:: Dataset

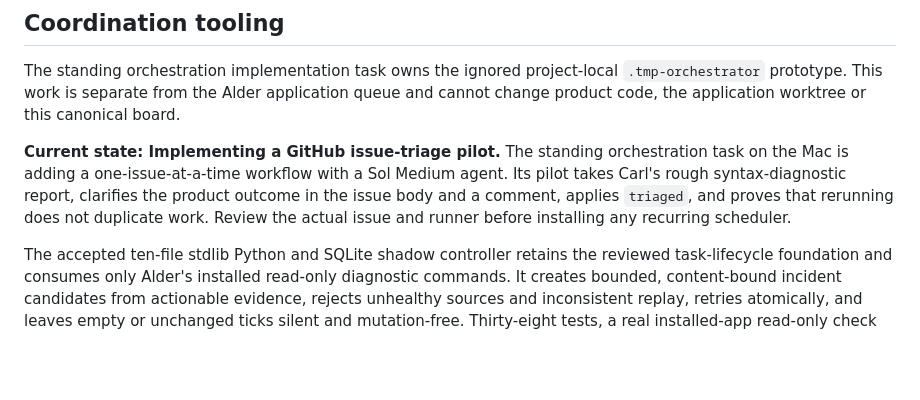
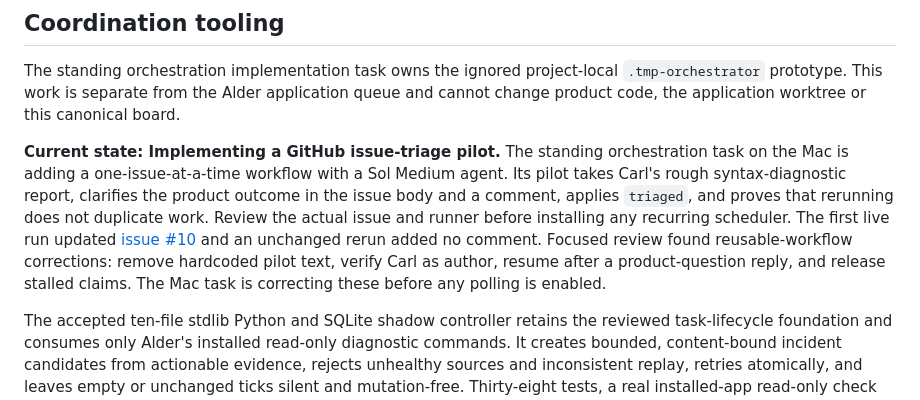
Before and after one commit to carl-stone/alder, a Markdown page: dev/WORKBOARD.md, the part around the change. Rendered like a GitHub page; blank space fills up the shorter version.

Commit message:
Record issue triage pilot correction cycle

```diff
--- a/dev/WORKBOARD.md
+++ b/dev/WORKBOARD.md
@@ -243,7 +243,11 @@ this canonical board.
 the Mac is adding a one-issue-at-a-time workflow with a Sol Medium agent. Its pilot takes
 Carl's rough syntax-diagnostic report, clarifies the product outcome in the issue body and a
 comment, applies `triaged`, and proves that rerunning does not duplicate work. Review the actual
-issue and runner before installing any recurring scheduler.
+issue and runner before installing any recurring scheduler. The first live run updated
+[issue #10](https://github.com/carl-stone/alder/issues/10) and an unchanged rerun added no
+comment. Focused review found reusable-workflow corrections: remove hardcoded pilot text,
+verify Carl as author, resume after a product-question reply, and release stalled claims.
+The Mac task is correcting these before any polling is enabled.
 
 The accepted ten-file stdlib Python and SQLite shadow controller retains the reviewed
 task-lifecycle foundation and
```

::::

Each record above must be retyped exactly, minus its pictures.

Before and after one commit to carl-stone/alder, a Markdown page: dev/WORKBOARD.md, the part around the change. Rendered like a GitHub page; blank space fills up the shorter version.

Commit message:
Record issue triage pilot correction cycle

```diff
--- a/dev/WORKBOARD.md
+++ b/dev/WORKBOARD.md
@@ -243,7 +243,11 @@ this canonical board.
 the Mac is adding a one-issue-at-a-time workflow with a Sol Medium agent. Its pilot takes
 Carl's rough syntax-diagnostic report, clarifies the product outcome in the issue body and a
 comment, applies `triaged`, and proves that rerunning does not duplicate work. Review the actual
-issue and runner before installing any recurring scheduler.
+issue and runner before installing any recurring scheduler. The first live run updated
+[issue #10](https://github.com/carl-stone/alder/issues/10) and an unchanged rerun added no
+comment. Focused review found reusable-workflow corrections: remove hardcoded pilot text,
+verify Carl as author, resume after a product-question reply, and release stalled claims.
+The Mac task is correcting these before any polling is enabled.
 
 The accepted ten-file stdlib Python and SQLite shadow controller retains the reviewed
 task-lifecycle foundation and
```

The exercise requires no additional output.